Revealing more than that would ruin the game King has devised and Flanagan has finessed with King’s blessing. Flanagan made wise choices in removing some of Jessie’s inner voices and/or consolidating them to a singular person. The seemingly happy couple had demons that are explored over the course of the film, especially Jessie who suffered a trauma as a child that wound up affecting the choices she made for herself.
Over the past several years with films like Oculus, Ouija: Origin of Evil, and last year’s Netflix gem Hush, Flangan has demonstrated a real knack in crafting movies with good atmosphere and nice scares while digging surprisingly deep into the psyche of his characters. Jessie is a multi-layered creation, thanks not only to Flanagan’s creative way of telling her back-story but in Gugino’s bold portrayal of a woman in crisis. She’s matched well with Greenwood, first coming off as a genial workaholic husband before showing a more sinister side as his sexual proclivities turn aggressively frightening. Even in death he has a hold on her, as evidenced by Flanagan letting the dead speak as one of Jessie’s imagined houseguests.

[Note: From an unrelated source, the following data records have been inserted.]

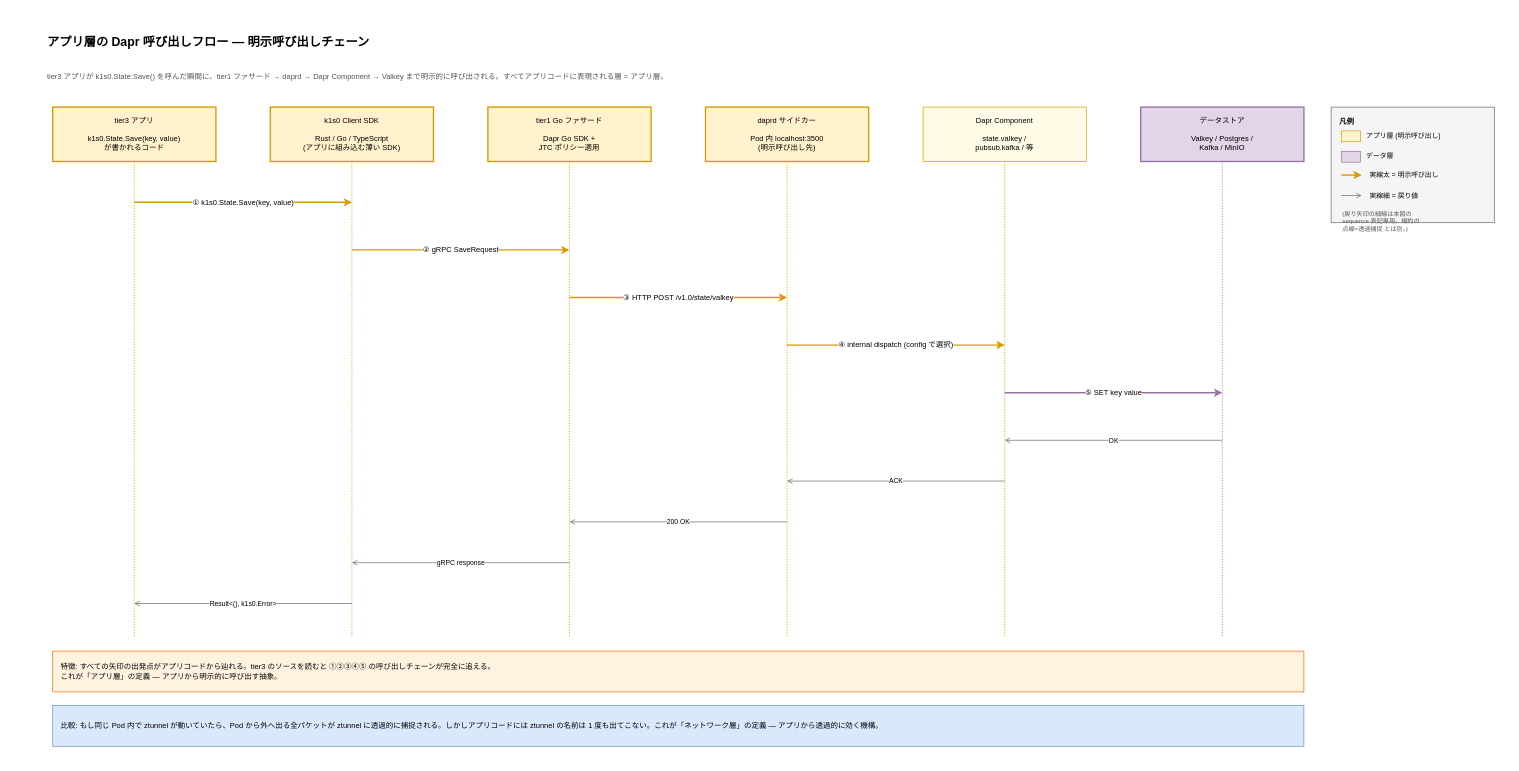
Above: docs/02_構想設計/01_アーキテクチャ/img/アプリ層_Dapr呼び出しフロー.drawio in RyuheiKiso/k1s0 (draw.io), before the change. Source tidied: cells renumbered, new cells numbered last; positions are measured from the earlier drawing's top-left corner, leaving out a move shared by most shapes. Both pictures are drawn from the tidied source at 68%, with x=0, y=0 at pixel (12, 12).
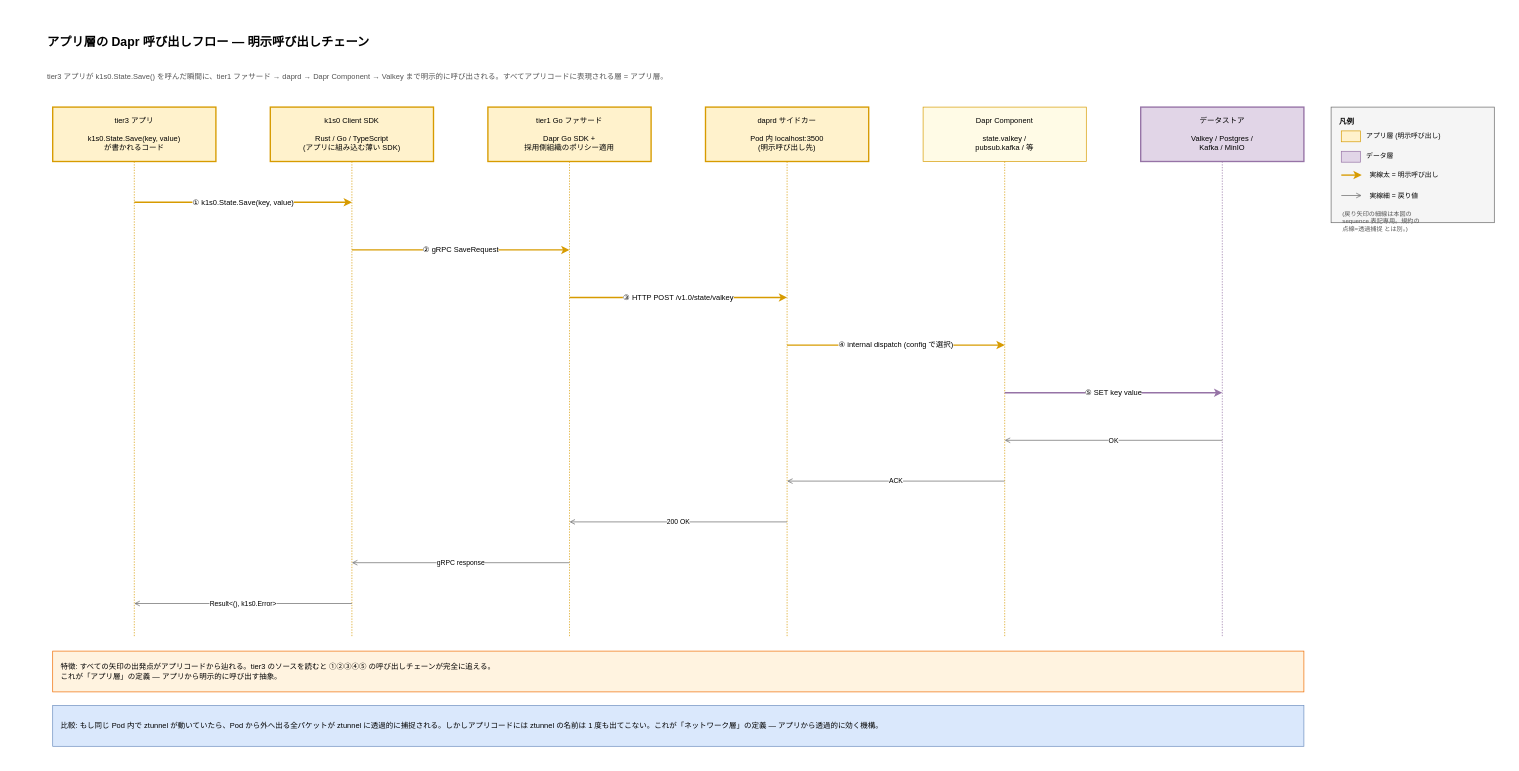
The same diagram, later.

What changed in the source:
```diff
@@
-    <mxCell id="7" value="tier1 Go ファサード&#10;&#10;Dapr Go SDK +&#10;JTC ポリシー適用" style="rounded=0;whiteSpace=wrap;html=1;fillColor=#fff2cc;strokeColor=#d79b00;strokeWidth=2;fontSize=11;verticalAlign=middle;align=center;" parent="1" vertex="1">
+    <mxCell id="7" value="tier1 Go ファサード&#10;&#10;Dapr Go SDK +&#10;採用側組織のポリシー適用" style="rounded=0;whiteSpace=wrap;html=1;fillColor=#fff2cc;strokeColor=#d79b00;strokeWidth=2;fontSize=11;verticalAlign=middle;align=center;" parent="1" vertex="1">
       <mxGeometry x="700" y="140" width="240" height="80" as="geometry" />
     </mxCell>
```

This is a Stephen King tale, though, so expect some nifty twists and turns as the action unfolds. While Flanagan creates some remarkable tension, he isn’t hoity-toity enough to shy away from a good old fashioned shriek-inducing scare or moments of gooey-gore that had me covering my eyes. For eagle-eared King fans, there’s also a nice little morsel that ties this film to a previous King adaptation in a most enjoyable way.
Unfortunately, it’s not all fun and games when it comes to the ending. Perhaps showing that the material couldn’t quite stretch past the 90 minute mark, Flanagan has a few finales to contend with here and none truly satisfy. Both convenient and confusing, the final fifteen minutes are a bit of a muddle that fall well short of the superior first 2/3rds of the film. It’s not weak enough to destroy the good-will Flanagan has roused in his audience, but a decent amount of it does evaporate.
With the pool of quality genre films getting low, Gerald’s Game is a fun addition to the good pile of available content you can stream and enjoy. Gugino’s performance is aces and even with the few missteps mentioned above, as usual Flanagan acquits himself in the long run. Definitely worth checking out.